This time, it was different. The threat on her life was real and present, and that spark of life that she thought had died in her suddenly and devastatingly flared back into life. When there’s nothing left to lose, there’s nothing left to lose. Zee lunged forward, grabbing the blade of the specially honed knife. Its tip rounded and dulled but with a blade like a razor, it had been designed to slice but not stab. Slicing, as her arms and legs attested, was the goal. Dicing, until now, was not.
The flesh on the palms of her hands opened and bled furiously, but she held them firmly closed and wrenched the knife free. Their eyes met in that quiet and desolate second before she plunged it into the mass of hatred standing before her. Even a dull tip will penetrate if enough force is applied, and once the knife was embedded she wrenched it furiously from side to side. The attack was over, because the attacker was down and dying, or perhaps even dead.
She dropped the knife, which clattered hollowly on the floor in the confined space. Zee stumbled away, disoriented, and feebly reached for a handle on one of those dreaded doors. It turned but didn’t open. She whimpered, her hands shaking, and looked up at the slip lock that held the door firm. She couldn’t reach it, and there was nothing she could use. The knife! She could slip the lock with the knife! It was then that her arm was broken by the heavy crash of one of the ‘weapons of war’ that had been held in reserve for a ‘special anniversary’.
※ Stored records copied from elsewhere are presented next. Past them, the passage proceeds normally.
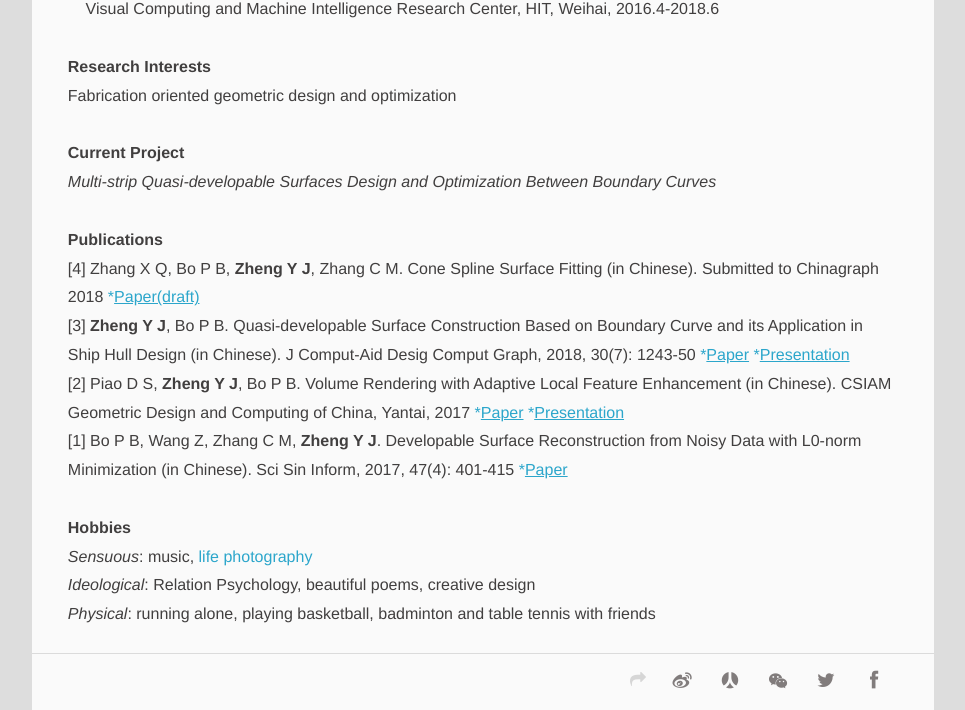
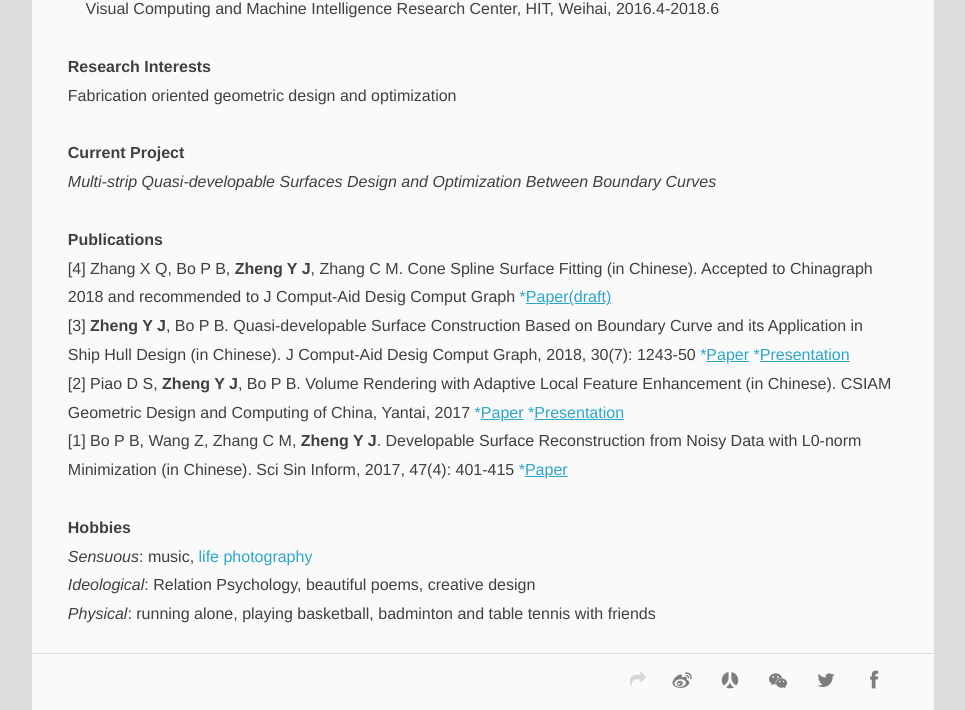
Before and after one commit to PAULYZHENG/paulyzheng.github.io, a Jekyll site: the page built from about/index.html, in a window 1280 px wide and 900 px high, scrolled down 801 px, cut to the strip 0-710 px from the top of the window. Shown: the whole strip, without its empty margins (127-1092 px from the left). Built offline with Jekyll 4.4.1, drawn with Linux system fonts in a browser that asks for light colours; comment, search, counter and statistics services are not loaded.

Commit message:
Update index.html

```diff
--- a/about/index.html
+++ b/about/index.html
@@ -38,7 +38,7 @@
 
 <B>Publications</B>
 <br/>
-[4] Zhang X Q, Bo P B, <B>Zheng Y J</B>, Zhang C M. Cone Spline Surface Fitting (in Chinese). Submitted to Chinagraph 2018 <a href="/paper/2018-01.pdf" title="03" itemprop="url">*<u>Paper(draft)</u></a><br/>
+[4] Zhang X Q, Bo P B, <B>Zheng Y J</B>, Zhang C M. Cone Spline Surface Fitting (in Chinese). Accepted to Chinagraph 2018 and recommended to J Comput-Aid Desig Comput Graph <a href="/paper/2018-01.pdf" title="03" itemprop="url">*<u>Paper(draft)</u></a><br/>
 [3] <B>Zheng Y J</B>, Bo P B. Quasi-developable Surface Construction Based on Boundary Curve and its Application in Ship Hull Design (in Chinese). J Comput-Aid Desig Comput Graph, 2018, 30(7): 1243-50 <a href="/paper/2017-02.pdf" title="03" itemprop="url">*<u>Paper</u></a> <a href="/paper/2017-02-report.pdf" title="03" itemprop="url">*<u>Presentation</u></a><br/>
 [2] Piao D S, <B>Zheng Y J</B>, Bo P B. Volume Rendering with Adaptive Local Feature Enhancement (in Chinese). CSIAM Geometric Design and Computing of China, Yantai, 2017 <a href="/paper/2017-03.pdf" title="03" itemprop="url">*<u>Paper</u></a> <a href="/paper/2017-03-report.pdf" title="03" itemprop="url">*<u>Presentation</u></a><br/>
 [1] Bo P B, Wang Z, Zhang C M, <B>Zheng Y J</B>. Developable Surface Reconstruction from Noisy Data with L0-norm Minimization (in Chinese). Sci Sin Inform, 2017, 47(4): 401-415 <a href="/paper/2017-01.pdf" title="03" itemprop="url">*<u>Paper</u></a><br/>
```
There in the dim light she spun and pushed at the mass that intended on killing her. Through tears and pain and blood she heard the thud as body met floor, and with her good hand she reached for the weapon and slid the lock open.
Light burst in as she opened the door, disorienting her, making her head spin; bile rose in her throat as she stumbled out into the clean, sweet air of the storage room. She slammed the door shut and staggered away, until she couldn’t go a step further. With a sigh and a small cry she slumped to the floor, one leg tucked under her.
The darkroom doors burst open, the darkness inside strangely swallowing the light that tried to enter. She saw legs up to the thighs, and the dull outline of the weapon of war she hoped would kill her on the first hit. Staggering out, her father glared at her with eyes so furious they alone could have killed. He took one staggering step and then another. “You bitch,” he said with menace and malice. So, this was it. Devoid of all emotion she looked at him, barely registering the ‘click’ from behind her.
His eyes went wide as he looked past her, and then they went lifeless as the bullet smashed through his forehead. Her mother walked past her, briefly and oh, so tenderly, touching Zee’s shoulder. She walked to the man she had married, looking at him as if studying something curious, and then she aimed the gun and fired twelve more bullets into his lifeless body.
All the photos Zee had taken of her injuries over the years; the hidden space she’d filled them with, everything that had developed in the darkroom chemicals and in her life had been found by her mother in the shed in the yard, where the gun was kept, just minutes ago. Zee’s impressions of her mother had changed over the years as her mother aged, but what had just happened made the biggest impression of all.